§ **Task to complete**
Every line holding the word "annotation" should be copied from the material.

§ **Task input**
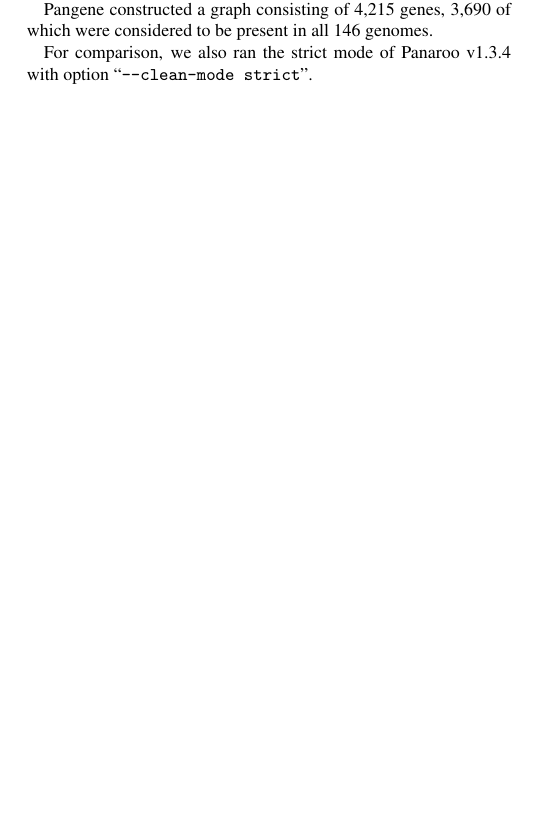
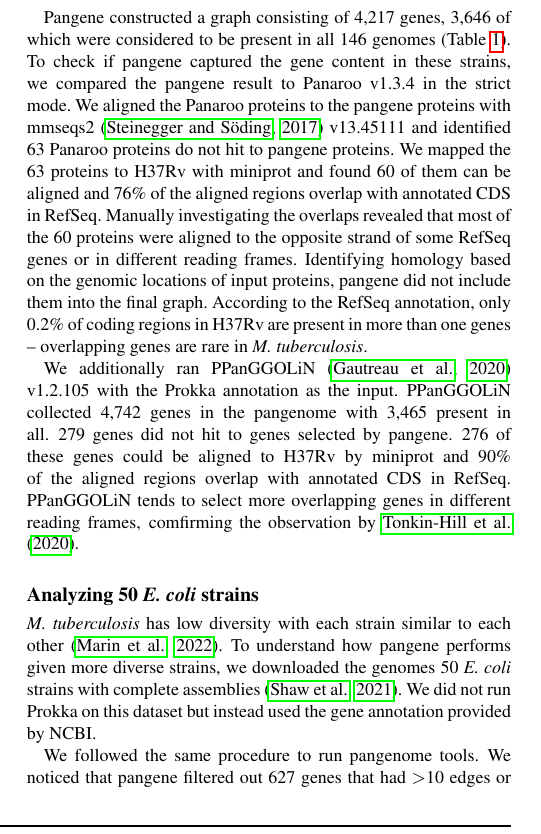
Before and after one commit to lh3/pangene, a LaTeX paper (tex/pangene.tex): part of one column of the page before the commit and part of one column of page 1 of 2 after it, cut so that both start at the same text, the shorter picture padded with empty space. Compiled offline with pdfLaTeX.

Commit message:
roughly finished bacterial pangenome

```diff
--- a/tex/pangene.tex
+++ b/tex/pangene.tex
@@ -84 +101,0 @@ where option ``{\tt -P}'' asks pangene to prioritize on genes from H37Rv and
-``{\tt -p}'' tries to keep all genes regardless of their frequency in the pangenome.
@@ -85,7 +106,35 @@ where option ``{\tt -P}'' asks pangene to prioritize on genes from H37Rv and
 
-Pangene constructed a graph consisting of 4,215 genes,
-3,690 of which were considered to be present in all 146 genomes.
+Pangene constructed a graph consisting of 4,217 genes,
+3,646 of which were considered to be present in all 146 genomes (Table~\ref{tab:bac}).
+To check if pangene captured the gene content in these strains,
+we compared the pangene result to Panaroo v1.3.4 in the strict mode.
+We aligned the Panaroo proteins to the pangene proteins with mmseqs2~\citep{Steinegger:2017aa} v13.45111
+and identified 63 Panaroo proteins do not hit to pangene proteins.
+We mapped the 63 proteins to H37Rv with miniprot
+and found 60 of them can be aligned
+and 76\% of the aligned regions overlap with annotated CDS in RefSeq.
+Manually investigating the overlaps revealed that most of the 60 proteins
+were aligned to the opposite strand of some RefSeq genes or in different reading frames.
+Identifying homology based on the genomic locations of input proteins,
+pangene did not include them into the final graph.
+According to the RefSeq annotation,
+only 0.2\% of coding regions in H37Rv are present in more than one genes --
+overlapping genes are rare in \emph{M. tuberculosis}.
 
+We additionally ran PPanGGOLiN~\citep{Gautreau:2020aa} v1.2.105 with the Prokka annotation as the input.
+PPanGGOLiN collected 4,742 genes in the pangenome with 3,465 present in all.
+279 genes did not hit to genes selected by pangene.
+276 of these genes could be aligned to H37Rv by miniprot
+and 90\% of the aligned regions overlap with annotated CDS in RefSeq.
+PPanGGOLiN tends to select more overlapping genes in different reading frames,
+comfirming the observation by~\citet{Tonkin-Hill:2020aa}.
 
-For comparison, we also ran the strict mode of Panaroo v1.3.4 with option ``{\tt --clean-mode strict}''.
+\subsection*{Analyzing 50 \emph{E. coli} strains}
 
+\emph{M. tuberculosis} has low diversity with each strain similar to each other~\citep{Marin:2022aa}.
+To understand how pangene performs given more diverse strains,
+we downloaded the genomes 50 \emph{E. coli} strains with complete assemblies~\citep{Shaw:2021aa}.
+We did not run Prokka on this dataset but instead used the gene annotation provided by NCBI.
+
+We followed the same procedure to run pangenome tools.
+We noticed that pangene filtered out 627 genes that had $>$10 edges or connected $>$3 distant loci in the graph,
```
Also changed, not shown: tex/pangene.bib (+23 -0 lines), tex/pangene.tex (45 more changed lines).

§ **Response box**
+According to the RefSeq annotation,
+We additionally ran PPanGGOLiN~\citep{Gautreau:2020aa} v1.2.105 with the Prokka annotation as the input.
+We did not run Prokka on this dataset but instead used the gene annotation provided by NCBI.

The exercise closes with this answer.